Extending Git: add a custom command

Stu is the guy sitting next to me in the office, and besides being a top notch developer is also our release manager, that is, the one that takes care of the whole process of releasing a new version of our website every week.

I don’t recall the exact question he asked me first hour in the morning today, but it involved extending Git to make the releasing process a little bit easier. It is actually a very easy to do, so keep reading.

Let’s define a release workflow before going deep into subject. What we would like to have is a new command called validate that will push the master branch and delete a remote one, passed as a parameter. It will be executed after rebasing the target branch against master, so the idea is to go from

git checkout master
git merge target_branch
git push origin master
git push origin :target_branch


git checkout master
git validate target_branch

It might not seem like a big improvement, but when you are doing that all the time, believe me it is.

Basically, the only thing that needs to be done is to write a shell script named accordingly. Yeah, that’s it, I was as surprised as you probably are.

The rule is simple, if you want to create a validate command, the script will be called git-validate and must be placed in one of the folders present in your PATH.

Make sure that you give execution permissions to the script!


test -z $branch && echo "branch required." 1>&2 && exit 1

git checkout master
git merge $branch
git push origin master
git push origin :$branch

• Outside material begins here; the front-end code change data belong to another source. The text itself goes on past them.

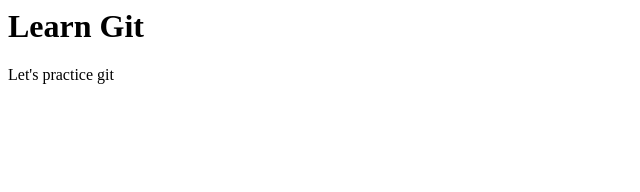
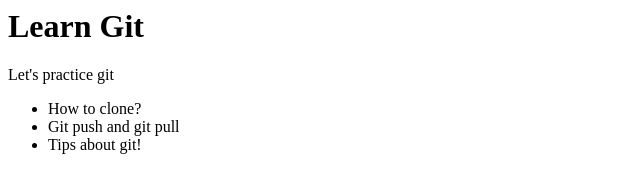
Before and after one commit to jolinhappy/git-practice, a plain HTML site: page index.html in a window 1280 px wide. Shown: the whole page, without its empty margins (0-640 px from the left). Drawn offline with Linux system fonts and the light colour scheme.

Commit message:
add index content

```diff
--- a/index.html
+++ b/index.html
@@ -8,5 +8,10 @@
 <body>
   <h1>Learn Git</h1>
   <p>Let's practice git</p>
+  <ul>
+    <li>How to clone?</li>
+    <li>Git push and git pull</li>
+    <li>Tips about git!</li>
+  </ul>
 </body>
 </html>
```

You are not limited to shell scripting when it comes to defining your own git commands. Actually, you can use a more powerful language (such as Ruby) if you want, therefore being only limited only by your imagination and coding skills.